Polarimetric and Thermodynamic Observations of Hydrometeor Refreezing

Open Access
Author:
Tobin, Dana Marie
Graduate Program:
Meteorology
Degree:
Master of Science
Document Type:
Master Thesis
Date of Defense:
April 14, 2016
Committee Members:
  • Matthew Robert Kumjian, Thesis Advisor
  • Jerry Y Harrington, Thesis Advisor
  • Yvette Pamela Richardson, Thesis Advisor
Keywords:
  • ice pellets
  • microphysics
  • refreezing
  • polarimetric
  • dual-polarization
  • radar
  • wet-bulb temperature
Abstract:
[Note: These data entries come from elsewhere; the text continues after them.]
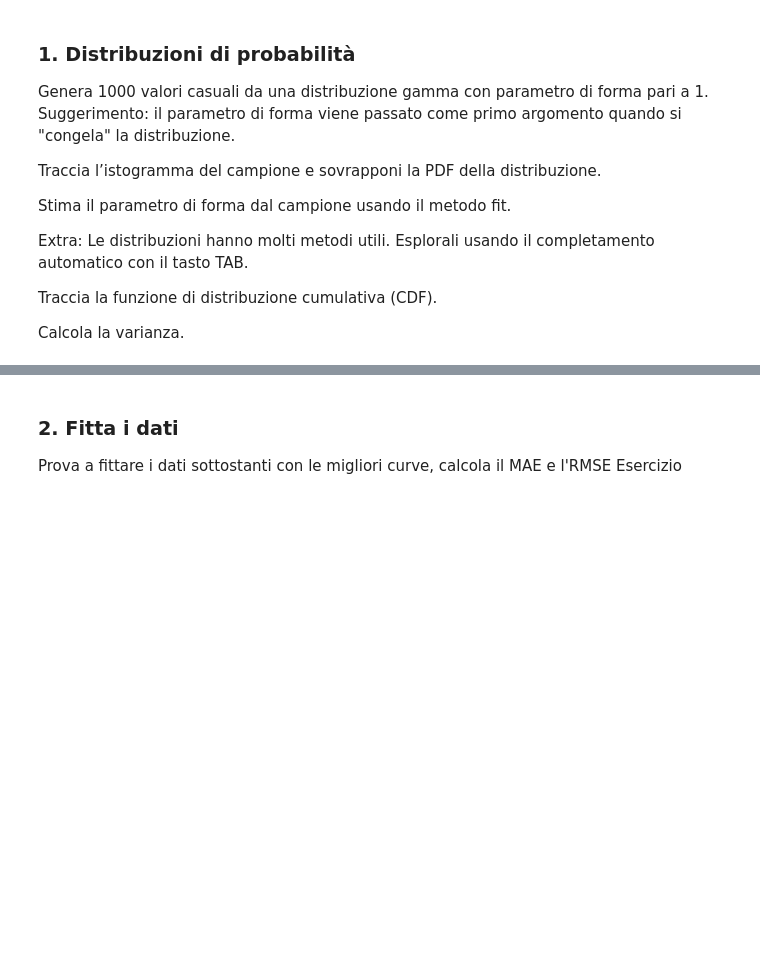
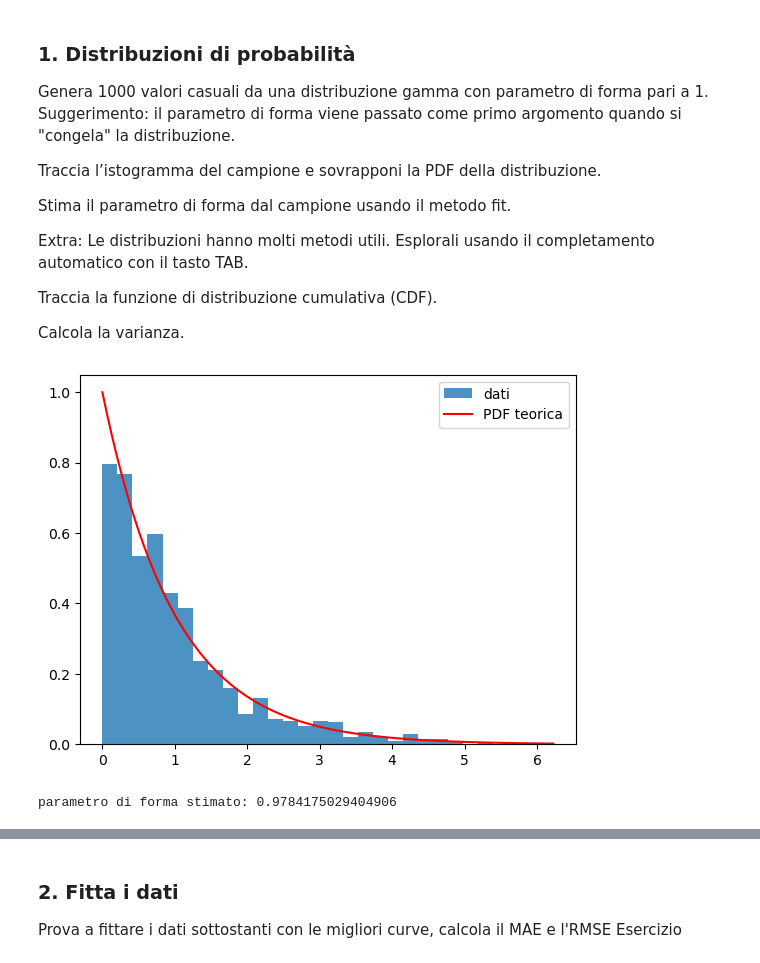
Before and after one commit to mattialuvisetto/ProgrammingLab, a Jupyter notebook: ESERCIZILAB2/7.4_esercizi_lez7.ipynb, the cells around one changed output, grey strips where cells are left out. Cells and saved outputs as stored; diff of their text form; code cells hidden in the pictures; blank space fills up the shorter version.

```diff
--- a/ESERCIZILAB2/7.4_esercizi_lez7.ipynb
+++ b/ESERCIZILAB2/7.4_esercizi_lez7.ipynb
@@ -17,3 +17,24 @@ Calcola la varianza.
 import numpy as np
 import matplotlib.pyplot as plt
 import scipy as sp
+# %%
+# 1.
+k = 1
+dist = sp.stats.gamma(k)
+data = dist.rvs(size=1000) # 1000 valori
+
+# 2.
+plt.hist(data, bins=30, density=True, alpha=0.8, label="dati")
+x = np.linspace(min(data), max(data), 100)
+plt.plot(x, dist.pdf(x), "r-", label="PDF teorica") # PDF sovrapposta
+
+plt.legend()
+plt.show()
+# %% [output]
+[figure, added]
+# %%
+# 3.
+params = sp.stats.gamma.fit(data)
+print("parametro di forma stimato:",params[0])
+# %% [output]
+parametro di forma stimato: 0.9784175029404906
```
Also changed, not shown: parts of 6 cells of this notebook, 2 other files.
Recent studies document a polarimetric radar signature of refreezing. The signature is characterized by a low-level enhancement in differential reflectivity (ZDR) and decrease in co-polar correlation coefficient (ρhv) within a region of decreasing radar reflectivity factor at horizontal polarization (ZH) toward the ground. The signature is examined for the first time in conjunction with crowdsourced precipitation reports and thermodynamic data. Time-averaged quasi-vertical profiles (QVPs) retain the most prominent features of the signature, which appear to line up with certain thermodynamic features among cases. The height at which the low-level ZDR values begin to increase towards the ground corresponds to wet-bulb temperatures (Tw) = -5 °C, and may indicate the height at which freezing begins. Humidity profiles suggest the local generation of anisotropic crystals growing at the expense of small liquid drops via evaporation and vapor deposition. These crystals may promote the refreezing of fully melted hydrometeors via contact nucleation. Some regions suggest the rapid cooling of hydrometeors, that may act to freeze drops quickly and reduce their fall speeds, which may be responsible for producing an enhancement in ZH near the top of the refreezing layer (RFL) present in some cases. The evolution of the signature is also examined during three winter storms in which surface precipitation type transitions from ice pellets to freezing rain. Synoptic analyses reveal similarities among these cases in the location of nearby surface features associated with an approaching low-pressure system, namely an advancing warm front and an inverted surface trough, and strong warm-air advection aloft at 850 hPa and weak temperature advection at the surface. During transition events, the refreezing signature descends monotonically and intersects the ground at the time of the transition. A simple method for forecasting this changeover time from quasi-vertical profiles (QVPs) of polarimetric radar data is developed and compared to crowdsourced precipitation reports and surface precipitation types derived from Rapid Refresh (RAP) model wet-bulb temperatures (Tw) and a recently developed background precipitation classification algorithm. This simple technique shows greater skill in predicting changeover times as compared to forecasts based on RAP Tw profiles. The repeatability of the refreezing signature’s descent in precipitation transition events from ice pellets to freezing rain suggests the potential for its use in operational settings.